The balance in some cases may be very large where the bank has a wealthy connection, it being a boast with some rich persons that they have never less than 10,000, or even 20,000 at their bankers. The money so left in the banker's hands is lent out, or invested in various ways, and all that he receives in the shape of interest, after paying the expenses of his estab- lishment, is clear profit. In short, the 500 a year which the customer might obtain if he in- vested the 20,000 he leaves at the bank, goes to the banker.

At the head of the joint-stock banks of London is the Bank of England, which, like the private banks, do not take deposits upon which interest is allowed, but rely upon the cash at their dis- posal in their customers' accounts for their profits. In all other respects their mode of transacting business is much the same as that of other joint-stock banks. Accounts may be opened by merchants and traders, and by private individuals of known respectability, and no par- ticular sum is required to be lodged upon open- ing the account. Formerly cheques were not allowed to be drawn for a less sum than 10, but now there is no restriction as to the amount. The profits of the bank are chiefly made by dis- counting bills of exchange, which is done to an enormous extent. A bill of exchange is an in- strument by which a party who is owed money by another party, and accords to him the benefit of delay in payment, for a fixed period, draws on him in a form of order to that effect.

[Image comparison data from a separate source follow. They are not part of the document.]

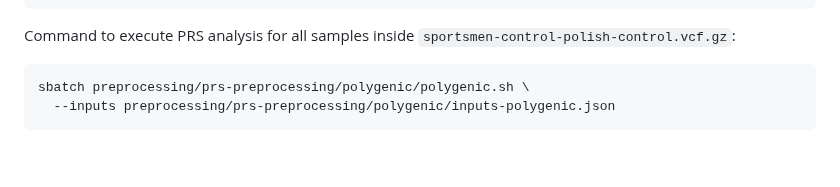
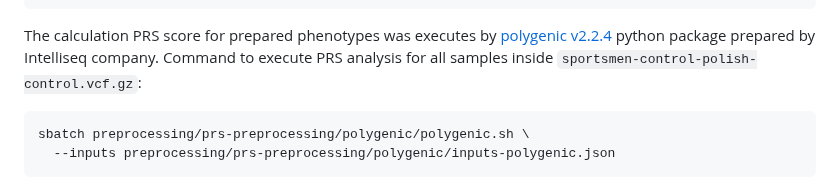
Before and after one commit to ippas/imdik-zekanowski-sportwgs, a Markdown page: analysis/PRS-analysis.md, the part around the change. Rendered like a GitHub page; blank space fills up the shorter version.

````diff
--- a/analysis/PRS-analysis.md
+++ b/analysis/PRS-analysis.md
@@ -330,7 +330,7 @@ cat data/prs-models/*tsv |
   sed  -e '$a}' > preprocessing/prs-preprocessing/polygenic/inputs-polygenic.json
 ```
 
-Command to execute PRS analysis for all samples inside `sportsmen-control-polish-control.vcf.gz`:
+The calculation PRS score for prepared phenotypes was executes by [polygenic v2.2.4](https://github.com/intelliseq/polygenic) python package prepared by Intelliseq company. Command to execute PRS analysis for all samples inside `sportsmen-control-polish-control.vcf.gz`:
 ```
 sbatch preprocessing/prs-preprocessing/polygenic/polygenic.sh \
   --inputs preprocessing/prs-preprocessing/polygenic/inputs-polygenic.json
````
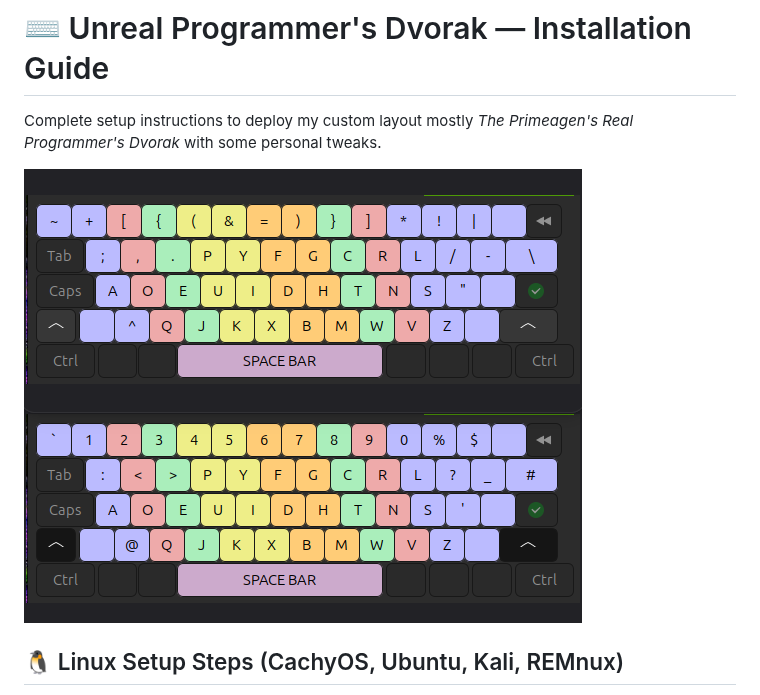
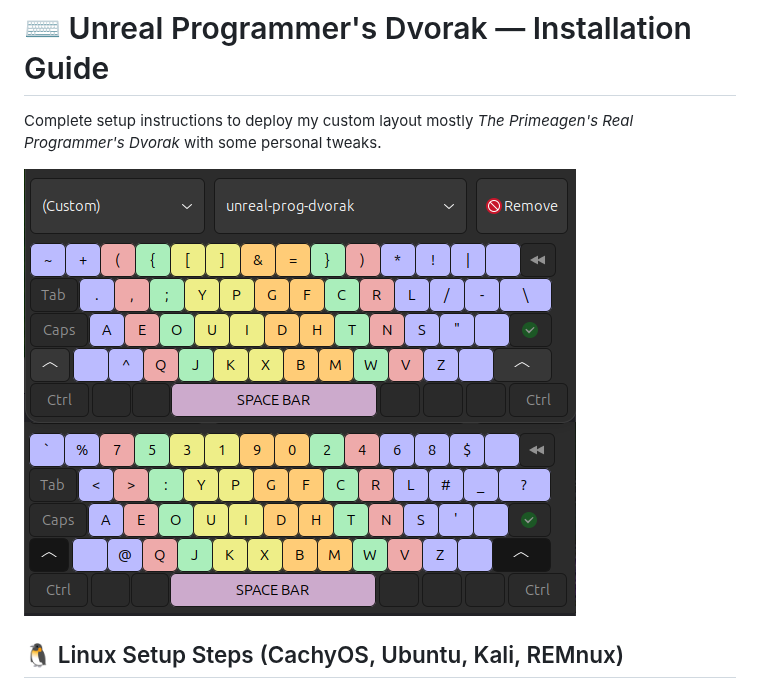
Before and after one commit to j-waweru/dotfiles, a Markdown page: xkb/README.md, the part around the change. Rendered like a GitHub page; pictures changed too: xkb/RPD.png (deleted), xkb/URPD.png (added).

Commit message:
modified unreal pd

```diff
--- a/xkb/README.md
+++ b/xkb/README.md
@@ -3,7 +3,7 @@
 
 Complete setup instructions to deploy my custom layout mostly *The Primeagen's Real Programmer's Dvorak* with some personal tweaks.
 
-![rpd](./RPD.png)
+![unreal programmers dvorak](./URPD.png)
 
 
 ## 🐧 Linux Setup Steps (CachyOS, Ubuntu, Kali, REMnux)
```
Also changed, not shown: 1 other file.
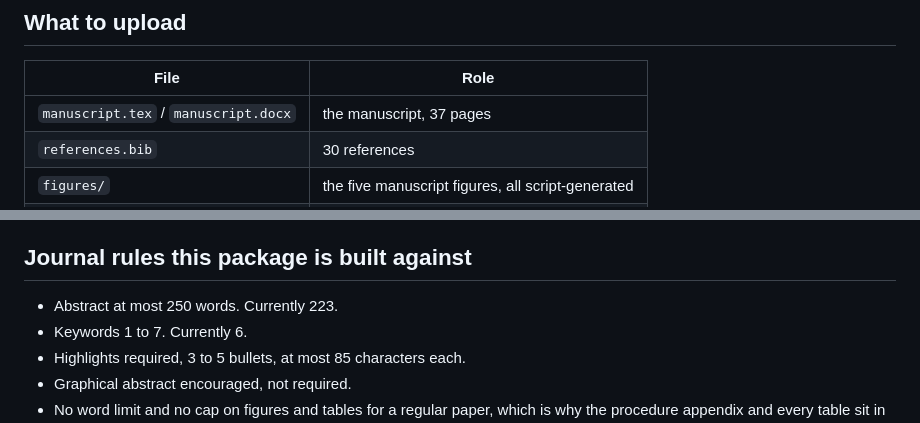
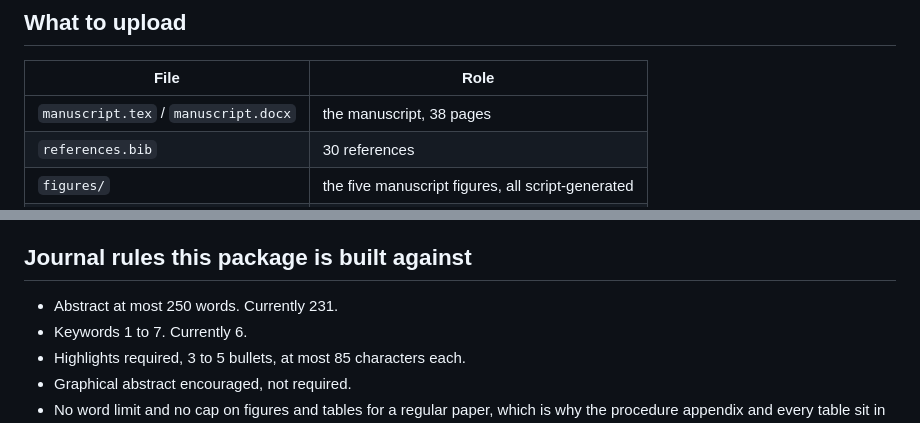
Before and after one commit to HugoMachadoRodrigues/GeoVersa, a Markdown page: Text/ecomod_submission/README.md, 2 parts joined by grey strips. Rendered like a GitHub page.

Commit message:
Refresh the two counts the README states about the built manuscript

```diff
--- a/Text/ecomod_submission/README.md
+++ b/Text/ecomod_submission/README.md
@@ -12,7 +12,7 @@ Build:
 
 | File | Role |
 |---|---|
-| `manuscript.tex` / `manuscript.docx` | the manuscript, 37 pages |
+| `manuscript.tex` / `manuscript.docx` | the manuscript, 38 pages |
 | `references.bib` | 30 references |
 | `figures/` | the five manuscript figures, all script-generated |
 | `tables/` | ten generated tables the manuscript `\input`s |
@@ -26,7 +26,7 @@ inline.
 
 ## Journal rules this package is built against
 
-* Abstract at most 250 words. Currently 223.
+* Abstract at most 250 words. Currently 231.
 * Keywords 1 to 7. Currently 6.
 * Highlights required, 3 to 5 bullets, at most 85 characters each.
 * Graphical abstract encouraged, not required.
```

For instance, the firm of Bullion & Co. have sold to John Robinson certain goods, which need not be specified, as the principle applies in all cases, whether it be bankers, merchants, or traders, and for all transactions where one party is indebted to another. The form drawn by Bullion & Co. on John Robinson, which requires to be stamped according to the amount, would be as follows:-

- Due 1st Nov. 500 London, 29th Aug., 1987. THREE months after date pay to our order the sum of Five Hundred Pounds for value received. To Mr. John Robinson, Bullion & Co. Merchant, Liverpool. - (Written across: Accepted payable at the Bank of London. J. Robinson. )

The acceptance of the obligation by John Robinson is written across the face of the docu- ment, and he makes it payable, as most bills are for convenience, at a London bank, pre- sumably the London agent of his own bankers at Liverpool. Payment becomes due three months after date, with three days of grace added according to custom. Probably Bullion & Co. would find this 500, if in cash, useful in their business, and supposing the parties to be of good repute, they can readily convert it by discounting this bill at their bankers or at a bill broker, who, deducting a small amount in the shape of discount, will hand over the balance to the firm, or carry it to the credit of his account. It is this discount that constitutes the profit to the banker, and the rate varies according to the value of money, whether it is plentiful or scarce.

The rate of discount is supposed to be regu- lated by the Bank of England, and the "bank rate," which is arbitrarily fixed by the directors, is moved up and down (sometimes for other reasons than the value of money), and is sup- posed to be the rate of discount for bills of the best description. It is found in practice, however, that when there is an abundance of money seek- ing employment, bills are discounted at lower rates.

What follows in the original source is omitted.